Food Industry Warns About Ripple Effect of Heavy Ethanol Production
WASHINGTON, D.C. --- The nation's food industry is lobbying legislators to study the impact that President Bush's proposal for expanded ethanol production will have on the food supply. Ramping up ethanol production is a major part of the President's plan to cut gasoline usage 20 percent in 10 years.
Food industry lobbyists are citing a new study, conducted by researchers at Iowa State University, that highlights the potential for large spikes in the cost of retail meat, eggs and other dairy products. The study was commissioned by several associations representing producers of beef, poultry and pork, the National Grain and Feed Association and Grocery Manufacturers/Food Products Association -- all of which use corn.
If higher-than-expected oil prices trigger greater demand for flex-fuel vehicles, ethanol production could reach more than 30 billion gallons per year by 2011, the study said. Today, U.S. capacity is only 4.8 billion. That demand would increase corn acreage to more than 110 million acres and drive the price of corn to more than $4.40 a bushel. This increase in corn production would mean less acreage for soybeans and wheat, which would trigger price increases in these crops.
In such a scenario, the study said, beef, pork and poultry prices would rise by more than 4 percent, while egg prices would rise by about 8 percent.

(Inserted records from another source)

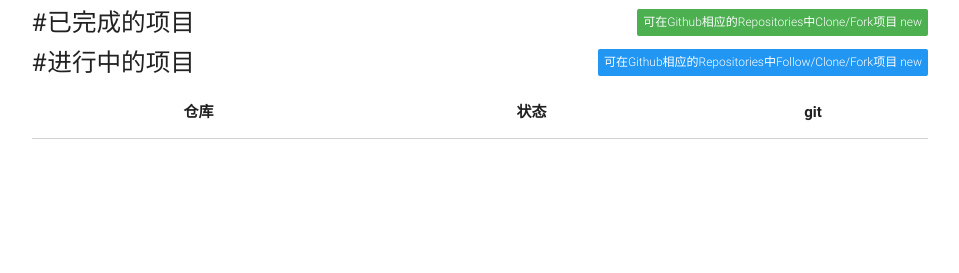
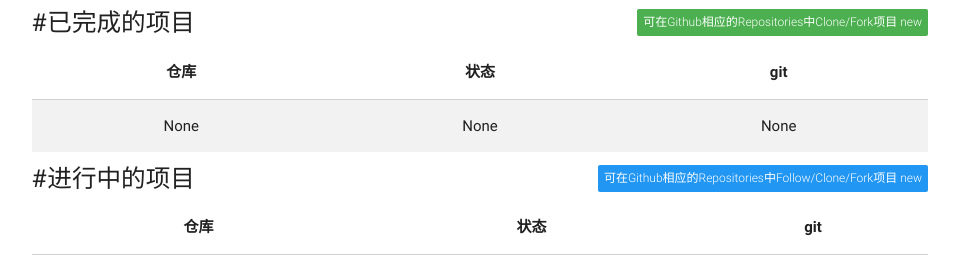
Before and after one commit to scitg/scitg.github.io, a plain HTML site: page lab/index.html in a window 1280 px wide. Shown: the part 137-410 px from the top of the page, without its empty margins (160-1119 px from the left). Drawn offline with nearby package versions, Linux system fonts and the light colour scheme.

Commit message:
Update index.html

```diff
--- a/lab/index.html
+++ b/lab/index.html
@@ -23,6 +23,22 @@
     </center>
     <div class="container">
         <h5>#已完成的项目<span class="new badge green">可在Github相应的Repositories中Clone/Fork项目</span></h5>
+                      <table class="striped highlight centered responsive-table">
+        <thead>
+          <tr>
+              <th data-field="name">仓库</th>
+              <th data-field="statu">状态</th>
+              <th data-field="git">git</th>
+          </tr>
+        </thead>
+        <tbody>
+            <tr>
+                <td>None</td>
+                <td>None</td>
+                <td>None</td>
+            </tr>
+        </tbody>
+      </table>
         <h5>#进行中的项目<span class="new badge blue">可在Github相应的Repositories中Follow/Clone/Fork项目</span></h5>
               <table class="striped highlight centered responsive-table">
         <thead>
```
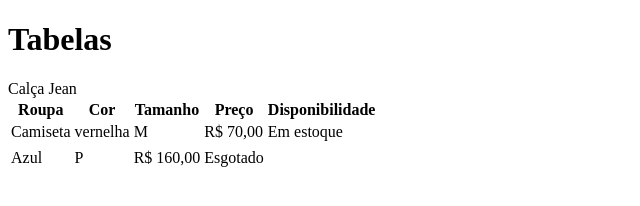
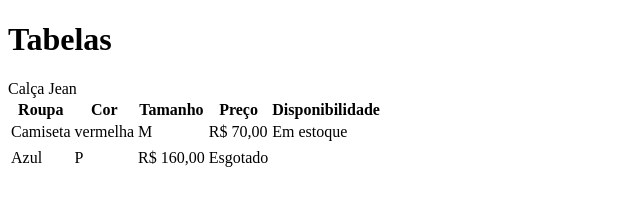
Before and after one commit to pnailiw/aula-tabela, a plain HTML site: page index.html in a window 1280 px wide. Shown: the full height of the page, 0-640 px from the left. Drawn offline with Linux system fonts and the light colour scheme.

Commit message:
Ajustando cor com nome errado

```diff
--- a/index.html
+++ b/index.html
@@ -19,7 +19,7 @@
         </tr>
         <tr>
             <td>Camiseta</td>
-            <td>vernelha</td>
+            <td>vermelha</td>
             <td>M</td>
             <td>R$ 70,00</td>
             <td>Em estoque</td>
```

"The Grocery Manufacturers Association supports the goal of reducing our nation's reliance on fossil fuels and applauds Congress and the Bush Administration for their efforts to increase the use of alternative forms of energy, including an increase in the use of biofuels," the association said in a statement. "However, America's biofuels policy should be pursued thoughtfully and deliberately, taking into full account the possible unintended consequences of a sharp increase in the use of corn for fuel."